Go over the records and copy every line with the string "beams".

RECORDS SUPPLIED:
-*-

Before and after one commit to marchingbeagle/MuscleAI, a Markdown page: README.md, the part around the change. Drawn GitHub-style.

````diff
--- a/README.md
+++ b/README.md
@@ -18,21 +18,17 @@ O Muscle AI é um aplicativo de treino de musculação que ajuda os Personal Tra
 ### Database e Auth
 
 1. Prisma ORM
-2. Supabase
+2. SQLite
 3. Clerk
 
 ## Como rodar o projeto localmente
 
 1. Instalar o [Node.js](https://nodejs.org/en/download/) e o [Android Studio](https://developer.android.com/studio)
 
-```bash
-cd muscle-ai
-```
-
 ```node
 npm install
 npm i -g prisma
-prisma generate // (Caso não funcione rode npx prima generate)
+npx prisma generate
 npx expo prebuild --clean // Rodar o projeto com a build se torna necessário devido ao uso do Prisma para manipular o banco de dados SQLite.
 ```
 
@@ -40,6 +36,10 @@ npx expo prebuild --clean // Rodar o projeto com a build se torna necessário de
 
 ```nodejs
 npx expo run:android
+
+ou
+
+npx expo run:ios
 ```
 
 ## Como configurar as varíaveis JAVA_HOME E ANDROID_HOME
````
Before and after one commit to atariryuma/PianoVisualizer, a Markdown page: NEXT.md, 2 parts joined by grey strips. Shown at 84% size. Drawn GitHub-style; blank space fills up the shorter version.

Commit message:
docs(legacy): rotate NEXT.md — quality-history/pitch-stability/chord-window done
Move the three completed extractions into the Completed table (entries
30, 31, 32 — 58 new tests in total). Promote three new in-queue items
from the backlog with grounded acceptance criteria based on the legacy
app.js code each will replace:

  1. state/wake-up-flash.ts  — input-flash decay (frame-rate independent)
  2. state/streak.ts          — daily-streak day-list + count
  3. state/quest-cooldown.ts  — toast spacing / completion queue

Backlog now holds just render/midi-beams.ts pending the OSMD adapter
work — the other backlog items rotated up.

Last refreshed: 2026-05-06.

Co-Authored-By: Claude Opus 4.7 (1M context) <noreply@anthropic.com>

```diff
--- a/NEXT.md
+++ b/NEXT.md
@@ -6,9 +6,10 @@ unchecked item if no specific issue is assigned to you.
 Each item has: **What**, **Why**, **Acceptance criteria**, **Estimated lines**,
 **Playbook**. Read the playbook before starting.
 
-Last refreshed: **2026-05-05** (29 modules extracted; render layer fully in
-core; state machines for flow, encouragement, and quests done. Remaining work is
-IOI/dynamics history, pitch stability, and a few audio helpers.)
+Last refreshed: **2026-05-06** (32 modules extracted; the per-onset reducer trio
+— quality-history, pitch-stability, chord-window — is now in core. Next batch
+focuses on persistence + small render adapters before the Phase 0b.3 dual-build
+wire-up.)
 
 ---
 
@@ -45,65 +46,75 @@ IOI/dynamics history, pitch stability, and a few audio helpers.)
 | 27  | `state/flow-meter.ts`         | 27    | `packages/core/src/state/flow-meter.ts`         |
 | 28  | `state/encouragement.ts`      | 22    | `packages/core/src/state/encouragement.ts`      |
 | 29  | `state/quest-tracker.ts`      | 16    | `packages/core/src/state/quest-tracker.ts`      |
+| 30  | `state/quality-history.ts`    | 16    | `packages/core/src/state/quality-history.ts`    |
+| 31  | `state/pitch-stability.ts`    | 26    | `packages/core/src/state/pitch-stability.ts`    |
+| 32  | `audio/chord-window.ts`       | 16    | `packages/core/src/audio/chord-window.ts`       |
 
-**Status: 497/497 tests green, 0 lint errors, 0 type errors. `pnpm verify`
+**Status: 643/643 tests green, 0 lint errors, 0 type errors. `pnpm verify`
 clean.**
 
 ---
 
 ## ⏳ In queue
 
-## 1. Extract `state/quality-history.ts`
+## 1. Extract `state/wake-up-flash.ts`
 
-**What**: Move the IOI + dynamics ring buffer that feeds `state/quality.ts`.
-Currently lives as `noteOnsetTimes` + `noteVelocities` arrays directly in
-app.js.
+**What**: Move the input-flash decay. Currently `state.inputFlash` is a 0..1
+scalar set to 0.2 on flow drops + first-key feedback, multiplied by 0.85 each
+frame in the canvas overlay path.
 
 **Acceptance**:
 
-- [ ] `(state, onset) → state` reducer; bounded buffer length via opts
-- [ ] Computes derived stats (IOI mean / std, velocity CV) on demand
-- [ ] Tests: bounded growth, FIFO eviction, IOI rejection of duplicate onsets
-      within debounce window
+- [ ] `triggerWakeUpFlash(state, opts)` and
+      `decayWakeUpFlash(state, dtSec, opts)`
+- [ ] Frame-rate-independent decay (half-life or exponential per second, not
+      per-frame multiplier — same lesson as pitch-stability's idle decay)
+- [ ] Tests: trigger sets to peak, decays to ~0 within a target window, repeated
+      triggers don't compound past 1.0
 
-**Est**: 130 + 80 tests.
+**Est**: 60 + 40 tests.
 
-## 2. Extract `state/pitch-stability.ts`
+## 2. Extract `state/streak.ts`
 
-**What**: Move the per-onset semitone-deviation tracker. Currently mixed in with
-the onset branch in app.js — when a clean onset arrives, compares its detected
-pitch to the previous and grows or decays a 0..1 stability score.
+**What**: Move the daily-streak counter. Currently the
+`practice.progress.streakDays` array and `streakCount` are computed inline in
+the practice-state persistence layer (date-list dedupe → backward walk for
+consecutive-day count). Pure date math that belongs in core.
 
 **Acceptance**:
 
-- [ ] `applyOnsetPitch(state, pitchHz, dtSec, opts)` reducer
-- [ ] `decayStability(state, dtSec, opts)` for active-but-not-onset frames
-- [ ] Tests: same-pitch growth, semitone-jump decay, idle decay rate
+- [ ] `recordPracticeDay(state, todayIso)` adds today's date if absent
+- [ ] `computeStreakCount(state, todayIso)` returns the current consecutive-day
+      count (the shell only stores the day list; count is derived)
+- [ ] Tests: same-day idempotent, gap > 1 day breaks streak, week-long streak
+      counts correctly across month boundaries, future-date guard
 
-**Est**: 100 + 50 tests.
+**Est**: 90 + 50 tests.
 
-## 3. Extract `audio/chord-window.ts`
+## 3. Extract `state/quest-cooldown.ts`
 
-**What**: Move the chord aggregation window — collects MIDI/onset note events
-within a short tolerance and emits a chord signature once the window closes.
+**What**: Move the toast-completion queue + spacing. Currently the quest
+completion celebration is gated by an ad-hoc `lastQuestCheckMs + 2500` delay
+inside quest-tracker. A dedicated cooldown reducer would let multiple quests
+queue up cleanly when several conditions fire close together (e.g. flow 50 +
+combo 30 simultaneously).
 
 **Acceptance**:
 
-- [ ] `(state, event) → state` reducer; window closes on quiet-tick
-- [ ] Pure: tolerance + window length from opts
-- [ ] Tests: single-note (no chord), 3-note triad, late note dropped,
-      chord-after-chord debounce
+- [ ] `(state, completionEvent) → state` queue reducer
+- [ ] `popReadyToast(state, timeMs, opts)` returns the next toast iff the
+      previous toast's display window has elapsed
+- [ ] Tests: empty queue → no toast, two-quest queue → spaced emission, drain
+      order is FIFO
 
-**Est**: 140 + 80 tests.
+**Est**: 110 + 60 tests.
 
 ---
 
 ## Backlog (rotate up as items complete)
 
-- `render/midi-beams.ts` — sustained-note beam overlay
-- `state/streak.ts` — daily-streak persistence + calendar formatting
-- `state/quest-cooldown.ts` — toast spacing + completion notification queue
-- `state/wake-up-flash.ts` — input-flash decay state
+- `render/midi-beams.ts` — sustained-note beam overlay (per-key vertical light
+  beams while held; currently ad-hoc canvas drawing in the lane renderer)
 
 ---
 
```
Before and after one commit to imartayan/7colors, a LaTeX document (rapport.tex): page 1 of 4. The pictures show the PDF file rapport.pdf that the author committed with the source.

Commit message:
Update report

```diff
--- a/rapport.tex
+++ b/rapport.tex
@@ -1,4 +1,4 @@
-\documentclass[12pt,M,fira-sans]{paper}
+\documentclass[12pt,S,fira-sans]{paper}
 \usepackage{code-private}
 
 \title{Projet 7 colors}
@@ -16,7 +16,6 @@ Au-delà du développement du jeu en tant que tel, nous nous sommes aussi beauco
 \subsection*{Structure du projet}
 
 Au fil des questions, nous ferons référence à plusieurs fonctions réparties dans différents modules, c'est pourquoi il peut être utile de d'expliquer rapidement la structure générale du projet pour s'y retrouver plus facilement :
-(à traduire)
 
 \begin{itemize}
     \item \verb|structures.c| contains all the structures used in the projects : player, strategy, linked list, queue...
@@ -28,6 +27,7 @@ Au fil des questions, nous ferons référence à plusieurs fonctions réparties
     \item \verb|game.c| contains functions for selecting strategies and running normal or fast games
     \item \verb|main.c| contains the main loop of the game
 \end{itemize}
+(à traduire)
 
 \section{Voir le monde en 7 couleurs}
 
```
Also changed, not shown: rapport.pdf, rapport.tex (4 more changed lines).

-*-

ANSWER TO THE PROBLEM:
Backlog now holds just render/midi-beams.ts pending the OSMD adapter
-- `render/midi-beams.ts` — sustained-note beam overlay
+- `render/midi-beams.ts` — sustained-note beam overlay (per-key vertical light
+  beams while held; currently ad-hoc canvas drawing in the lane renderer)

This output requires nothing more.